This guide has been produced to commemorate the centenary of the Commonwealth Government's acquisition of the Northern Territory from South Australia. The Commonwealth assumed responsibility for the administration of the Northern Territory from 1 January 1911. Its administration ended with the granting of self-government on 1 July 1978, although, for particular functions, the Commonwealth still maintains a strong presence in the Territory.
The guide's prime focus is the Commonwealth's period of administration (often referred to as 'the Commonwealth era'), although it does begin with a chapter on the South Australian period from 1863 to 1911 (see chapter 1), and there is selected coverage of Territory issues and events after 1978.
The chapters in the guide focus on specific periods and events during the Commonwealth era and use them as a means to present and describe the key archival collections that are available. The guide does not claim to be exhaustive: it does not seek to include every record associated with the Northern Territory. Importantly, it does aim to educate and inform, and to highlight many areas of further research.
The majority of records listed in the guide are in the custody of the National Archives of Australia – mainly held by the Canberra and Darwin offices. Also listed in this guide are records in the Northern Territory Archives Service, located in Darwin, and some in other institutions, including State Records of South Australia, the archival authority for the South Australian Government; the National Library of Australia; and the Australian War Memorial.
After the Northern Territory achieved self-government in 1978, a number of administrative functions – including local services, lands and mining – passed from the Commonwealth to the Northern Territory Government. The records dealing with those functions, which had previously been in the custody of the National Archives, were transferred to the Northern Territory Archives Service. This occurred in accordance with the fundamental archival principle that 'records follow function', that is, if a particular administrative function moves from one level of government to another, the records dealing with that function are also relocated.
Archives of the Northern Territory are sometimes fragmentary. There are several reasons for this – first, the harshness of the tropical climate, which has been a distinct deterrence to long-term preservation of records.
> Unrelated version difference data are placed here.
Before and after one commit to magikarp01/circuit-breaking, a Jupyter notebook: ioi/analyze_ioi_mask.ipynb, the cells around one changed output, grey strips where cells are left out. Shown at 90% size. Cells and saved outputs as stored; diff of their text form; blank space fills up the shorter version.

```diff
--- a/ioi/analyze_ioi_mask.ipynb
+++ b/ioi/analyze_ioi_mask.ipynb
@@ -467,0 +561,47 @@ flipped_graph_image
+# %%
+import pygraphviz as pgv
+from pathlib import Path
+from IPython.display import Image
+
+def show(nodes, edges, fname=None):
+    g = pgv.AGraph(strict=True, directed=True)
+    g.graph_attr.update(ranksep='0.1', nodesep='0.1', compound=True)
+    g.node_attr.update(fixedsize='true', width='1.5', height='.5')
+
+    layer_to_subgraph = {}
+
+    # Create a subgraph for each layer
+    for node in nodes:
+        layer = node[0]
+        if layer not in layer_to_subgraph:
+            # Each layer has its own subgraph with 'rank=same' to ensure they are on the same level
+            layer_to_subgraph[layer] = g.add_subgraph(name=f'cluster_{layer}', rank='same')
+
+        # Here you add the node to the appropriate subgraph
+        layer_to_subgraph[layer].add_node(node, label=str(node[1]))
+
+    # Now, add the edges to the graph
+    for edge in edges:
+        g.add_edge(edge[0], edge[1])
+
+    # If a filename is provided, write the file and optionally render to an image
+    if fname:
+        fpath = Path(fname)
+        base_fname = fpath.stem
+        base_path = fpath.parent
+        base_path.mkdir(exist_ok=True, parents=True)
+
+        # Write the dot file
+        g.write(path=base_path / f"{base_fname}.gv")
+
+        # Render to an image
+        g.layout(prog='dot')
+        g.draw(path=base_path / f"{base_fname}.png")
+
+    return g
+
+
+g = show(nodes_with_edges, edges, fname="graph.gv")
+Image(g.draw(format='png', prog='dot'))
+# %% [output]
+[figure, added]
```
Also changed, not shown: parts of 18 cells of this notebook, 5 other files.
Second, the bombing of Darwin in February 1942, with the subsequent evacuation of civilian administration to Alice Springs and the imposition of Australian military administration in the 'Top End' for the duration of World War II. Third, there was the destruction of Darwin caused by Cyclone Tracy in 1974. Nevertheless, substantial quantities of records are available for research, both in Darwin and Canberra.